● Supplied material:
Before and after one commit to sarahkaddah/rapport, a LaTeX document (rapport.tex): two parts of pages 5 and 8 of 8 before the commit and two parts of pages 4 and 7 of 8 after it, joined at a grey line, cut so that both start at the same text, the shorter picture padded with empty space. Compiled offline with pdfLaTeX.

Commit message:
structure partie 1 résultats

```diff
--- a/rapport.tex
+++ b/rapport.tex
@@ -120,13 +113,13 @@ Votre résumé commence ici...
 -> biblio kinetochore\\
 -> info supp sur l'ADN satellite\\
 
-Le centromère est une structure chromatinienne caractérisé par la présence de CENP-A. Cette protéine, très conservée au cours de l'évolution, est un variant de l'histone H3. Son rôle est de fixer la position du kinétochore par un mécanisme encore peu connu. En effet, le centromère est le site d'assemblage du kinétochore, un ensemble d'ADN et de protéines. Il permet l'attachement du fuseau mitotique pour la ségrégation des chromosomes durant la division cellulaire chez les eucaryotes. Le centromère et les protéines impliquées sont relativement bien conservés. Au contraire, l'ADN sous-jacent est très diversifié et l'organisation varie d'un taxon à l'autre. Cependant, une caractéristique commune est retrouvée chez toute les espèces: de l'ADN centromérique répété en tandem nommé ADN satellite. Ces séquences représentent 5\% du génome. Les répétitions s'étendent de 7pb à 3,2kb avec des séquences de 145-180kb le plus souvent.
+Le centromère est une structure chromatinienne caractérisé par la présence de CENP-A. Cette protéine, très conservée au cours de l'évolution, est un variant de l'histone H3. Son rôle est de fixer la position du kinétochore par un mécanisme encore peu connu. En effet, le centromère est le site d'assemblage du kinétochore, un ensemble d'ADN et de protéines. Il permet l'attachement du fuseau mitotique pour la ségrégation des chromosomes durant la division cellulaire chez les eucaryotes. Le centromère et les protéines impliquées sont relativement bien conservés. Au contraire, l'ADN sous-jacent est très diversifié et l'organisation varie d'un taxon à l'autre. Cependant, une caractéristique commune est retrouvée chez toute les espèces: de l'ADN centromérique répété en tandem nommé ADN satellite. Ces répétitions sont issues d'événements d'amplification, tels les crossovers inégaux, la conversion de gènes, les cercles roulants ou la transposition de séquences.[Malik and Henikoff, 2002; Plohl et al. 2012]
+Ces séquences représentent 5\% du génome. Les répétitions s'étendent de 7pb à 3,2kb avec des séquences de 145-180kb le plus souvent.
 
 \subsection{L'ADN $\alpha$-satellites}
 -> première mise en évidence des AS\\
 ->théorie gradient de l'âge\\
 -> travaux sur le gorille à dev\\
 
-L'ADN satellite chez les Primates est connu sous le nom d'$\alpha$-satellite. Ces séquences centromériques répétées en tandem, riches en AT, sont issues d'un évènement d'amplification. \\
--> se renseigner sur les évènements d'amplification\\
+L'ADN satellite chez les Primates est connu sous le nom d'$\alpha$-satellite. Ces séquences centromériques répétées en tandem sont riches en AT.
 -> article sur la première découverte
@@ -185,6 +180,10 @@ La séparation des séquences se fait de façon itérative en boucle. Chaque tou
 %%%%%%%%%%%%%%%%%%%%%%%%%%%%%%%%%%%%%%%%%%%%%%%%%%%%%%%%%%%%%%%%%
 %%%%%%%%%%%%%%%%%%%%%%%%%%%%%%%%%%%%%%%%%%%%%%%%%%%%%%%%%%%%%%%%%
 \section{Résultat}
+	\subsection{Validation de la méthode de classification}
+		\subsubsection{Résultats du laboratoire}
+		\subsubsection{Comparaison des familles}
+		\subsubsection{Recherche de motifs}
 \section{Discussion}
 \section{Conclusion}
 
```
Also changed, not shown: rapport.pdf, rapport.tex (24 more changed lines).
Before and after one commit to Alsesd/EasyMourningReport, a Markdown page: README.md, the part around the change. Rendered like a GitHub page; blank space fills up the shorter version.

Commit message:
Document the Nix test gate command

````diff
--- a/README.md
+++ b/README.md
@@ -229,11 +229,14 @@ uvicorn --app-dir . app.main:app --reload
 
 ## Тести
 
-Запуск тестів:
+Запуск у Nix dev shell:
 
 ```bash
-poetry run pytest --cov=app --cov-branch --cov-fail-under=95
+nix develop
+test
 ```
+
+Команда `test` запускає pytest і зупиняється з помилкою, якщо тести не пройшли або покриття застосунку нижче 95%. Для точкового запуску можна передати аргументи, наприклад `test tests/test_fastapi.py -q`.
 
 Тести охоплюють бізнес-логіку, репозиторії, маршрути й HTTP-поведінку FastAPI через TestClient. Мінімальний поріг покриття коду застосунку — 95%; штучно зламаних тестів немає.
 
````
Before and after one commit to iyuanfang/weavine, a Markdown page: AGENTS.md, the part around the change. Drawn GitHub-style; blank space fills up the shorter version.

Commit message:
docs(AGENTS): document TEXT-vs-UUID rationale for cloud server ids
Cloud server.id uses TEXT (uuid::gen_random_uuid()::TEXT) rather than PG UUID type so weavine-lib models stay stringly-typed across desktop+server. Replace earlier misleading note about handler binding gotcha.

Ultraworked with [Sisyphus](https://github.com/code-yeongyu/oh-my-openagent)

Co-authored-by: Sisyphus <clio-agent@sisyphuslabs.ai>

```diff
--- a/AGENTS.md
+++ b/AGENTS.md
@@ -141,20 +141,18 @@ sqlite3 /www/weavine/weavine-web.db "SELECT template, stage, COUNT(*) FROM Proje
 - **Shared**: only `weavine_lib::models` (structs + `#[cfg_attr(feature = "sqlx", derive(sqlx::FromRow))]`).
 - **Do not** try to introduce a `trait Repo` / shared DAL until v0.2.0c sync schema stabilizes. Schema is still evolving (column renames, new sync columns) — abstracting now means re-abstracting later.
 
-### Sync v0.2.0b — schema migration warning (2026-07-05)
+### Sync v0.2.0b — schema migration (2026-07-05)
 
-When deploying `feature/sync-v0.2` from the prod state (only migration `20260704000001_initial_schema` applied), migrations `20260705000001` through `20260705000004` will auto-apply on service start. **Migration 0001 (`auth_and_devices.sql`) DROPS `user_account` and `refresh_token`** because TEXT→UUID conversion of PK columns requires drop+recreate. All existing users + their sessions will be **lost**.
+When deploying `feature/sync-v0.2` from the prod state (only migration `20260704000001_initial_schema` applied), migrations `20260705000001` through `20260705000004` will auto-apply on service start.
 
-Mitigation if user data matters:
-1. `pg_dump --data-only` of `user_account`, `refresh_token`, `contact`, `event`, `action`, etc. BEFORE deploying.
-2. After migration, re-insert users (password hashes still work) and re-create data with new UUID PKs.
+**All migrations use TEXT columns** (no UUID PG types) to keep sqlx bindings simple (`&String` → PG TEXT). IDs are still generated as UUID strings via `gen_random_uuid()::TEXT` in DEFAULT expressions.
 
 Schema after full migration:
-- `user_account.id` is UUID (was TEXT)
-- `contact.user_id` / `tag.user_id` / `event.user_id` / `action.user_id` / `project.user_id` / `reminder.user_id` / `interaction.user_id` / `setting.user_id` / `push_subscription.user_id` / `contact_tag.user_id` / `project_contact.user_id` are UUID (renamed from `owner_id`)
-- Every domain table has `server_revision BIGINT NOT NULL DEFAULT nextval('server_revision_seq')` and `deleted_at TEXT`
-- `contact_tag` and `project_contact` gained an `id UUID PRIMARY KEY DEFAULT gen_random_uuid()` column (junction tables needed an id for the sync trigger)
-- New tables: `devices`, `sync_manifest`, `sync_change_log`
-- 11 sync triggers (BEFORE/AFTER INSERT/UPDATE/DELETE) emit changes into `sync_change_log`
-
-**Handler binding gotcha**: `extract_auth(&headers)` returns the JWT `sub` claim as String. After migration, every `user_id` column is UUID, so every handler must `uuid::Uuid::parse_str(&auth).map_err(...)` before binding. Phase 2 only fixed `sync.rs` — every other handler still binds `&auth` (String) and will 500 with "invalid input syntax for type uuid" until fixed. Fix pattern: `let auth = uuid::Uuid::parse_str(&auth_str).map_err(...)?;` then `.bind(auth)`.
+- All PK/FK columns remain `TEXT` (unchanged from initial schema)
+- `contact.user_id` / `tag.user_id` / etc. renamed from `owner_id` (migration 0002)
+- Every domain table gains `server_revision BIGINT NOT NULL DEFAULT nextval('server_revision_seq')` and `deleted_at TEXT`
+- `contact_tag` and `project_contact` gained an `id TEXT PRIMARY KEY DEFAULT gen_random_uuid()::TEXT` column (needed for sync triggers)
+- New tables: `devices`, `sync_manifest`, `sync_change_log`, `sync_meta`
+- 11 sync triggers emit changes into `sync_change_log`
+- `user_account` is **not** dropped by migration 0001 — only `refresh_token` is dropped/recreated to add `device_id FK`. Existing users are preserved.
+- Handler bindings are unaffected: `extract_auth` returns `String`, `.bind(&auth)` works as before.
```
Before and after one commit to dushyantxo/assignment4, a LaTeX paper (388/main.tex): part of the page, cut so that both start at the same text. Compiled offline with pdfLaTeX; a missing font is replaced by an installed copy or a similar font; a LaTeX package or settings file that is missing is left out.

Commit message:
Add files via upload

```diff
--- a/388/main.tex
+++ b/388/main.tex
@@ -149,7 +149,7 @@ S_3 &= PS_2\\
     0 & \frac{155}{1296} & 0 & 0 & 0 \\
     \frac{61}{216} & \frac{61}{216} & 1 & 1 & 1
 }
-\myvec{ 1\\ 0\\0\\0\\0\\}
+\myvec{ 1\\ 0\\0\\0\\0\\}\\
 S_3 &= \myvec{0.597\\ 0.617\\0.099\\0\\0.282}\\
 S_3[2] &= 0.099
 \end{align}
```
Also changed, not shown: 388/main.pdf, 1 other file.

● Activity: Some lines of the records above may hold the word "only". Report how many, and nothing else.

● Response area: 6